* [EXERCISE PROMPT] Copy each line of the listing that includes "contactInfo".

* [RECORDS FOR THIS TASK]
= = = =
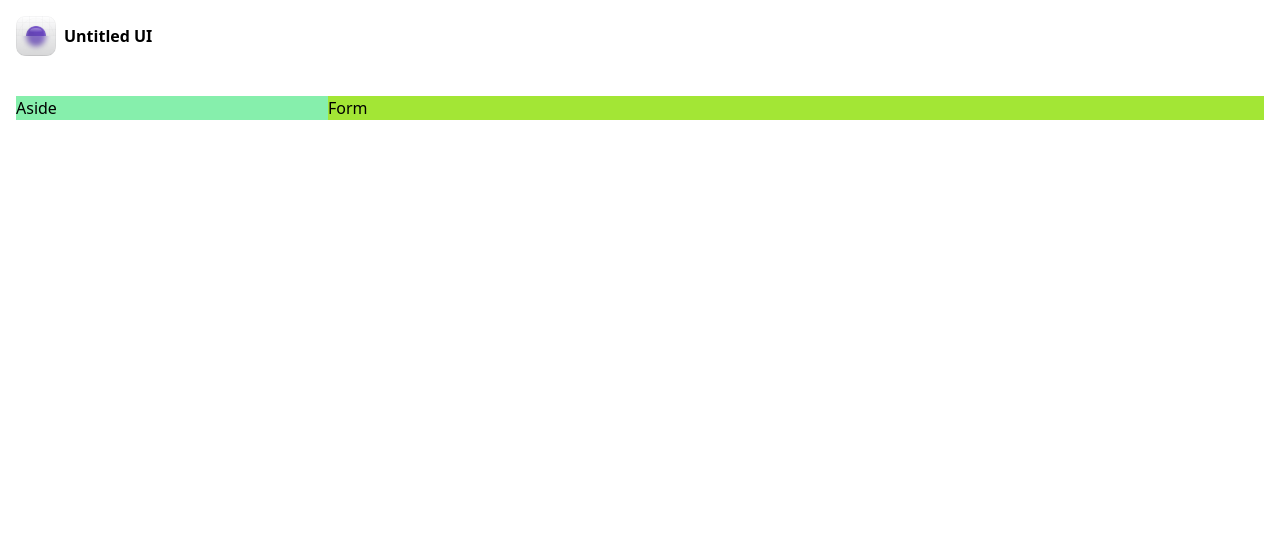
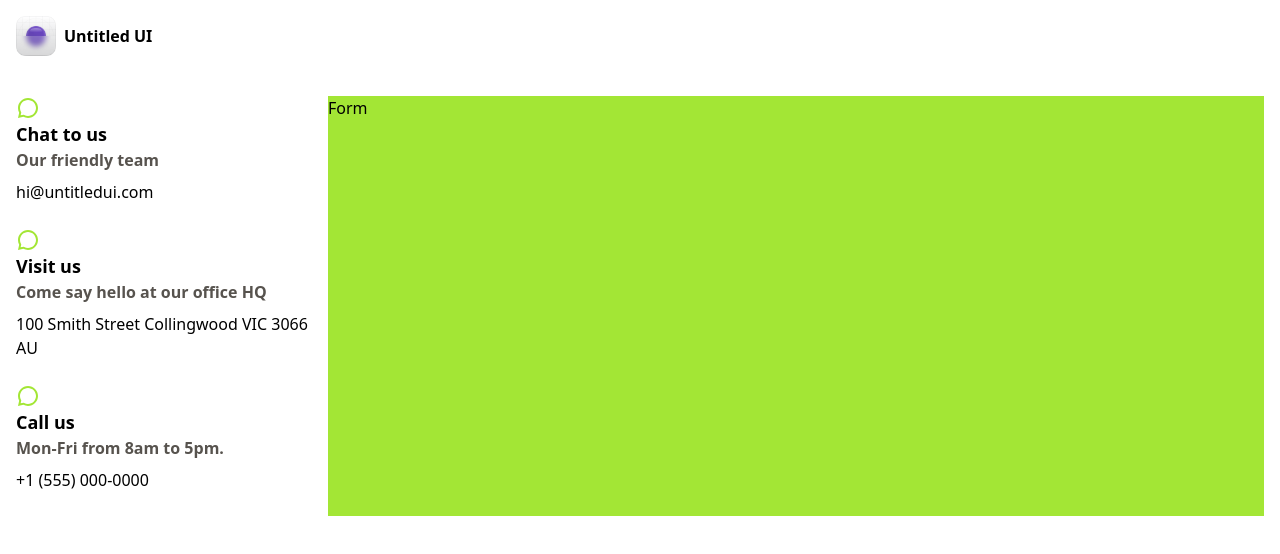
Before and after one commit to nancyfull-stack/Untitled-UI-Contact-Form-1, a React (Vite) app: page / in a window 1280 px wide. Shown: the top 554 px of the page. Built offline with nearby package versions, Linux system fonts and the light colour scheme.

Commit message:
Showing contact info using array

```diff
--- a/package.json
+++ b/package.json
@@ -11,7 +11,8 @@
   },
   "dependencies": {
     "react": "^18.3.1",
-    "react-dom": "^18.3.1"
+    "react-dom": "^18.3.1",
+    "react-icons": "^5.4.0"
   },
   "devDependencies": {
     "@eslint/js": "^9.15.0",
--- a/src/components/Aside.jsx
+++ b/src/components/Aside.jsx
@@ -1,7 +1,53 @@
-import React from "react";
+import {
+  RiFacebookCircleLine,
+  RiTwitterXLine,
+  RiLinkedinBoxLine,
+  RiMap2Fill,
+  RiPhoneLine,
+  RiChat3Line,
+} from "react-icons/ri";
+
+const contactInfo = [
+  {
+    id: 0,
+    title: "Chat to us",
+    description: "Our friendly team",
+    action: "hi@untitledui.com",
+    icon: RiChat3Line,
+  },
+  {
+    id: 1,
+    title: "Visit us",
+    description: "Come say hello at our office HQ",
+    action: "100 Smith Street Collingwood VIC 3066 AU",
+    icon: RiMap2Fill,
+  },
+  {
+    id: 2,
+    title: "Call us",
+    description: "Mon-Fri from 8am to 5pm.",
+    action: "+1 (555) 000-0000",
+    icon: RiPhoneLine,
+  },
+];
 
 const Aside = () => {
-  return <div>Aside</div>;
+  return (
+    <aside>
+      {contactInfo.map((contact) => {
+        return (
+          <div key={contact.id} className="mb-6">
+            <RiChat3Line className="text-2xl text-lime-400" />
+            <h3 className="text-lg font-bold">{contact.title}</h3>
+            <p className="mb-2 font-semibold text-stone-600">
+              {contact.description}
+            </p>
+            <p>{contact.action}</p>
+          </div>
+        );
+      })}
+    </aside>
+  );
 };
 
 export default Aside;
--- a/src/pages/Home.jsx
+++ b/src/pages/Home.jsx
@@ -9,7 +9,7 @@ const Home = () => {
       <Header />
 
       <div className="grid grid-cols-8">
-        <div className="col-span-2 hidden bg-green-300 md:block">
+        <div className="col-span-2 hidden md:block">
           <Aside />
         </div>
         <div className="col-span-full md:col-span-6 md:bg-lime-400">
```
Also changed, not shown: 1 other file (tests, documents, lock files or other folders).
= = = =
* [WRITTEN SOLUTION]
+const contactInfo = [
+      {contactInfo.map((contact) => {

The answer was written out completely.